|I am 24 years old and I have lived in Brent all my life. There is no particular thought or memory that springs to mind as to when I knew I was gay. It was always there. I guess I could say there was no sudden realisation, no particular suggestion or idea that 'made' me gay; I believe I was born gay.
A good place to begin sharing my experience of growing up gay would be when I was 11 years old. I had recently begun secondary school and definitely knew that I was different from most of the other boys and probably knew this was due to the fact that I was gay and they were straight. I felt that I wasn't equal and that they had a right to treat me differently to them. I did have two good friends, both male, but I didn't feel that I could be discussing this with them. Something just told me it had to be secret. I had no-one to share my secrets with or my feelings with, I was scared of what I was and certainly not ready to accept it or embrace it. I felt totally isolated from everyone, which made me very nervous and depressed.
My personality and character seemed to change almost overnight. I could see it happening. All these feelings took their toll and by the age of the 12 or 13 I was feeling very depressed and self-destructive due to a low self- esteem. I was smoking regularly and experimenting with drugs when I could and never really worried about the consequences. This was also attempt to impress my peers as I was being bullied quite a lot, mainly racists and homophobic comments but frequently violent. This was of course, not invisible and was surely noticed by the teachers in my school but it was basically ignored. One occasion involved a teacher when she found me wandering around after a particular bad experience and had to talk to someone. She excused me from my first class and the next day she gave a lecture to the whole class about not bullying me. Unsurprisingly, a one-off didn't help; I just became more of a target and still had little or no support against the racism and homophobia.
The only things that kept me going were my family and two best friends. My friends were also being bullied by kids in their class, so they understood what I was going through but I could never get information about being gay, or whether there were support groups for people like me. Therefore there was no available source for me to vent my feelings and anxieties. This soon caused stress and panic in me, which (to a lesser extent) I sometimes suffer from even now.
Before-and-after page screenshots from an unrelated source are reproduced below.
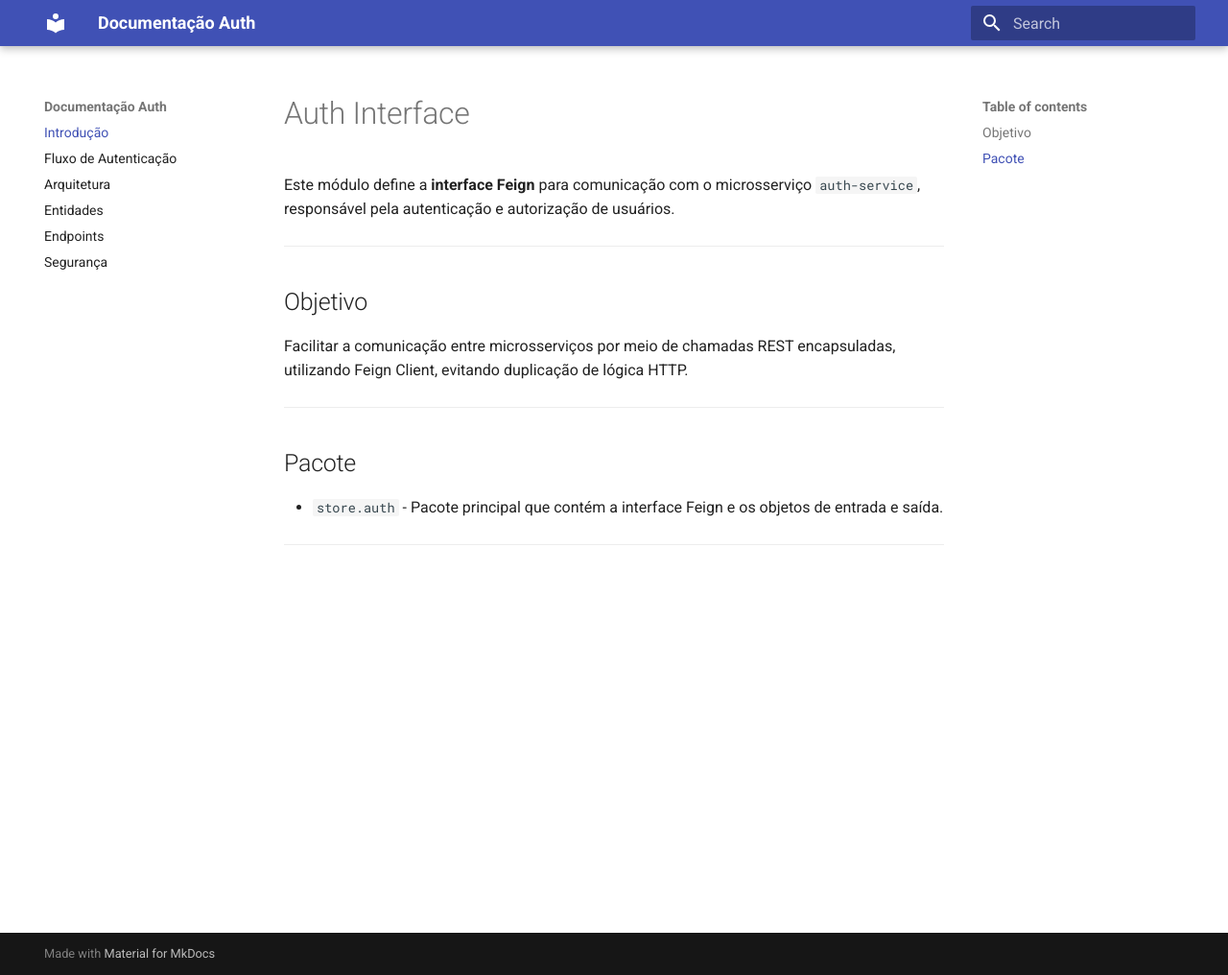
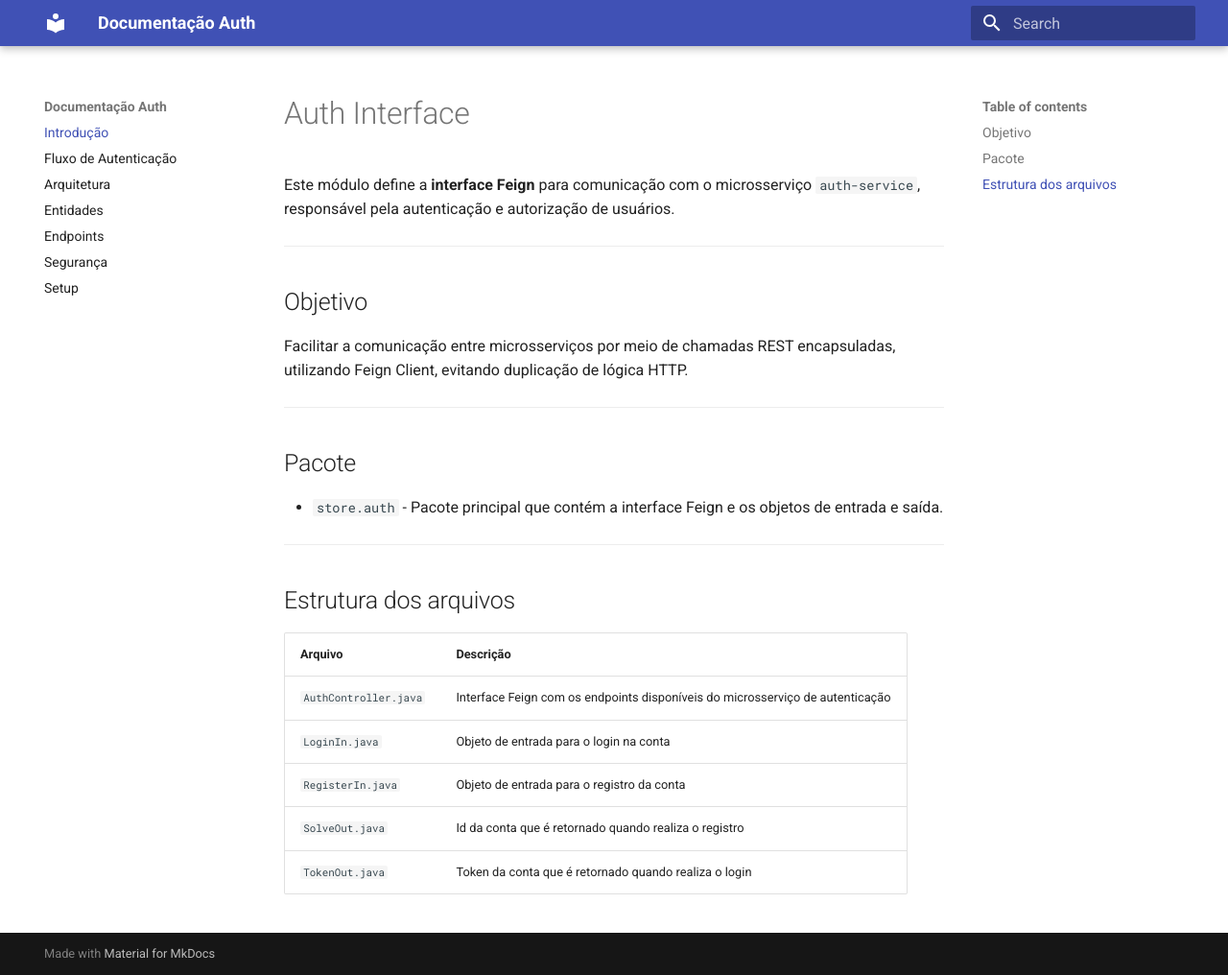
Before and after one commit to Insper-Plataforma/auth, an MkDocs documentation site: the page built from docs/index.md, in a window 1280 px wide and 1016 px high. Shown: the whole window at 96% size. Built offline with MkDocs 1.6.1 and Material for MkDocs 9.7.7, drawn with Linux system fonts in a browser that asks for light colours.

Commit message:
fix docs

```diff
--- a/docs/index.md
+++ b/docs/index.md
@@ -15,3 +15,13 @@ Facilitar a comunicação entre microsserviços por meio de chamadas REST encaps
 - `store.auth` - Pacote principal que contém a interface Feign e os objetos de entrada e saída.
 
 ---
+
+## Estrutura dos arquivos
+
+| Arquivo               | Descrição                                                                     |
+| --------------------- | ----------------------------------------------------------------------------- |
+| `AuthController.java` | Interface Feign com os endpoints disponíveis do microsserviço de autenticação |
+| `LoginIn.java`        | Objeto de entrada para o login na conta                                       |
+| `RegisterIn.java`     | Objeto de entrada para o registro da conta                                    |
+| `SolveOut.java`       | Id da conta que é retornado quando realiza o registro                         |
+| `TokenOut.java`       | Token da conta que é retornado quando realiza o login                         |
--- a/mkdocs.yml
+++ b/mkdocs.yml
@@ -9,3 +9,4 @@ nav:
   - Entidades: entidades.md
   - Endpoints: endpoints.md
   - Segurança: seguranca.md
+  - Setup: setup.md
```
Also changed, not shown: docs/entidades.md (+5 -0 lines), docs/setup.md (added, +48 -0 lines).
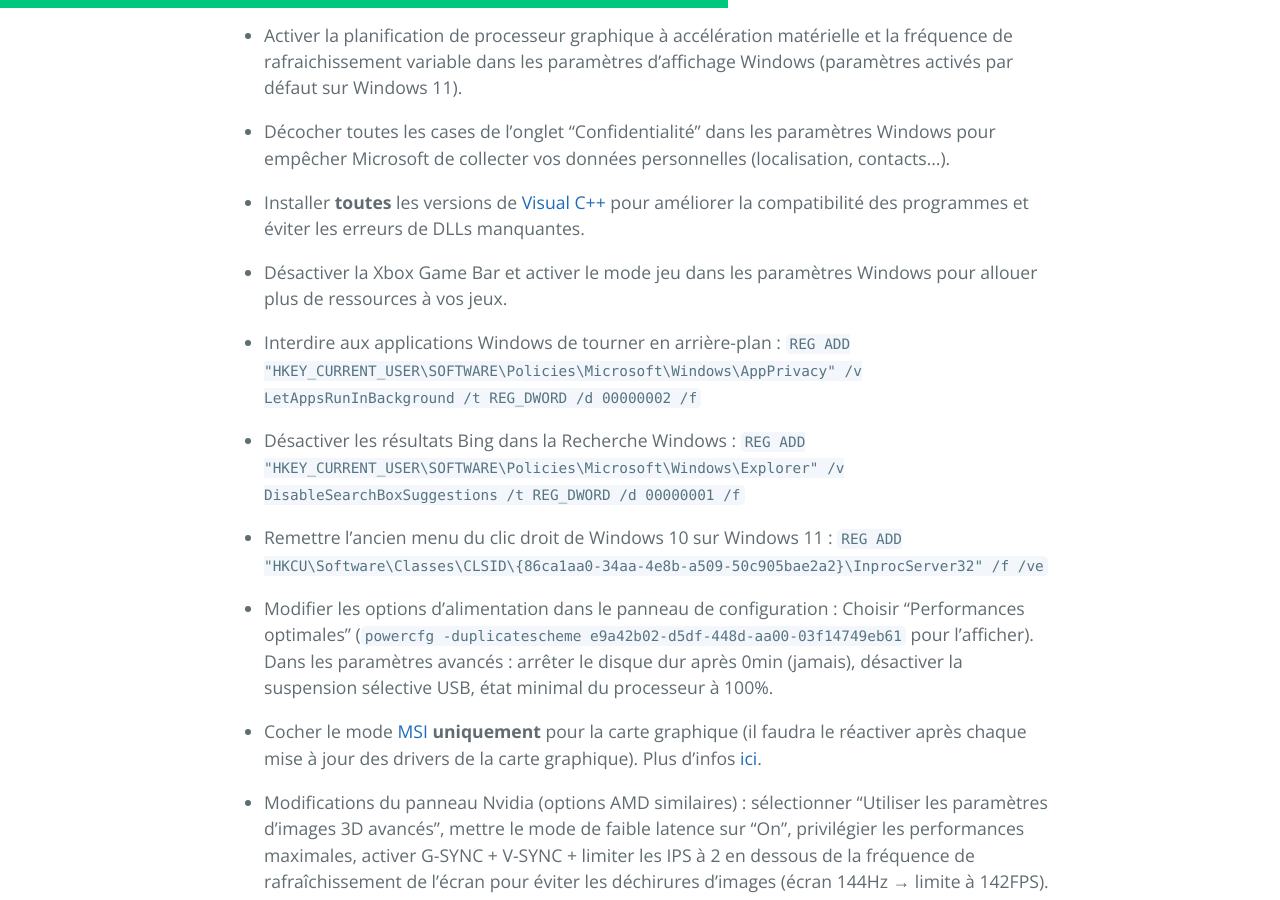
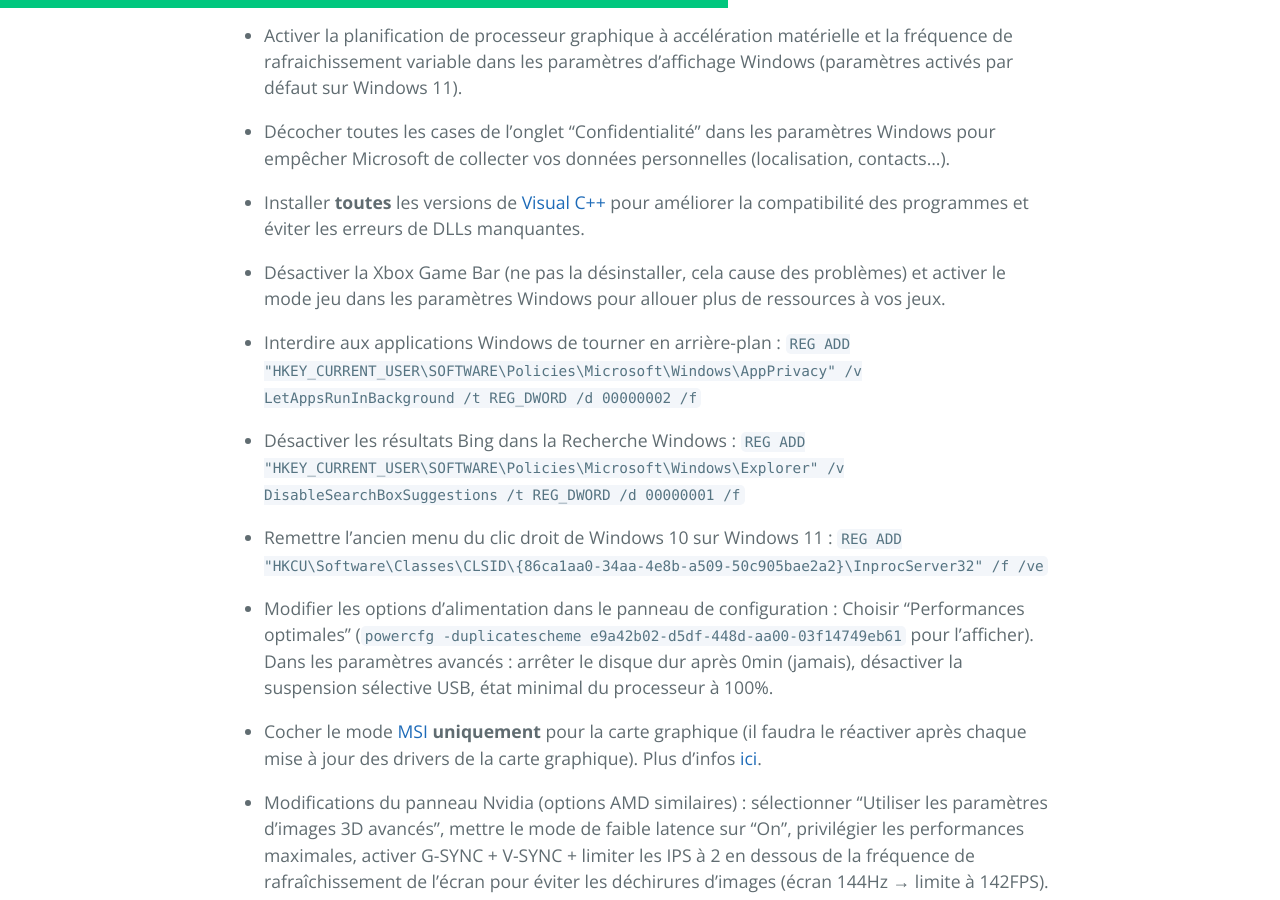
Before and after one commit to PouletEnSlip/pouletenslip.github.io, a Jekyll site: the page built from pages/opti.md, in a window 1280 px wide and 900 px high, scrolled down 1521 px. Built offline with Jekyll 4.4.1, drawn with Linux system fonts in a browser that asks for light colours; comment, search, counter and statistics services are not loaded; our own code applies the rules of GitHub Pages for plain Markdown files.

Commit message:
Update opti.md

```diff
--- a/pages/opti.md
+++ b/pages/opti.md
@@ -36,7 +36,7 @@ Voici des optimisations simples et saines pour un PC sous Windows 10/11. Ces man
 
 * Installer **toutes** les versions de [Visual C++](https://www.techpowerup.com/download/visual-c-redistributable-runtime-package-all-in-one/) pour améliorer la compatibilité des programmes et éviter les erreurs de DLLs manquantes.
 
-* Désactiver la Xbox Game Bar et activer le mode jeu dans les paramètres Windows pour allouer plus de ressources à vos jeux.
+* Désactiver la Xbox Game Bar (ne pas la désinstaller, cela cause des problèmes) et activer le mode jeu dans les paramètres Windows pour allouer plus de ressources à vos jeux.
 
 * Interdire aux applications Windows de tourner en arrière-plan : `REG ADD "HKEY_CURRENT_USER\SOFTWARE\Policies\Microsoft\Windows\AppPrivacy" /v LetAppsRunInBackground /t REG_DWORD /d 00000002 /f`
 
```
For appearance sake I did have a few girlfriends at school and often. It was nice, but I never felt comfortable or right with them. The relationship would usually break up within a few months. I also had a few brief sexual experiences with boys, often while I was seeing a girl; but that really never occurred to me at the time as I would repress these experiences as soon as they happened. The sexual encounters ended abruptly in my mid-teens due to the extreme amount of guilt it caused me afterwards and wouldn't even talk to these people about how I felt even if they tried. I would tell myself that eventually the feelings would pass if I didn't encourage them.
For years I have feared that I probably had HIV because sex with other men was the main way of contracting it and there was very little sex education at school. The only time I remember when homosexuality was mentioned was in a religious education lesson. We are taught that homosexuality was a mortal sin, equal to murder in the eyes of God. 1 was 14 years old...
Nothing really changed until I was 16 when one of my friends told me he was gay. I was shocked but I also felt so relieved that I almost told him about myself but I wasn't quite ready. I just told him it was a
Okay by me. Within a couple of weeks my other best friends came out. I was dumfounded but this time, I was ready and I told them both that I was gay. I felt like such a weight was off my shoulders. Imagine all those years of secrecy and my two closest friends were gay too! You would probably think that with these revelations things would be better, and you would be right. I felt great to be able to talk to people about how I felt, but it wasn't completely over. The bullying continued but gradually became a lot less frequent but I had a new challenge to face... the gay scene (bars and clubs specifically for gay men and woman usually situated in the city centre).
My older sister inadvertently introduced me to be a gay club when I was 16 years old. I was quite mature for my age and could get into pubs and clubs with no problem. She had a friend who thought he may be gay and she would go to gay clubs with him. Still I hadn't told her I was gay but a few more of my friends knew and we went out as a group one night, my sister, her friends and my friends. We went to the club and I enjoyed myself. I started going regularly with my friend but there was a bad side to it as well. It became obvious to me that any attention we were getting was because we were so young. A couple of my friends got involved in what you could say were abusive relationships. I still wasn't totally comfortable about having sex and didn't get involved with someone until later. My friends inevitably were dumped after a while and we all became stronger and more aware, but I believe that had I known more gay people or had the benefit of an older, more mature person's experiences I would not have made the mistakes I did. It certainly would have been a great help when I was feeling lonely and wanted other people to talk to.
I believe the best way to support young gay men, bisexuals and lesbians is to have organised youth groups for us to go to. They provide information that would otherwise not be available, advice on any problem issues and generally create a safe environment for young people to meet other people like themselves. 1 certainly think that it would have been a great benefit to me as a young person, and if it helps anyone who finds themselves in similar situations it is definitely a worthwhile cause.
|Top of this page||Copyright © 2008-2013 Mosaic Youth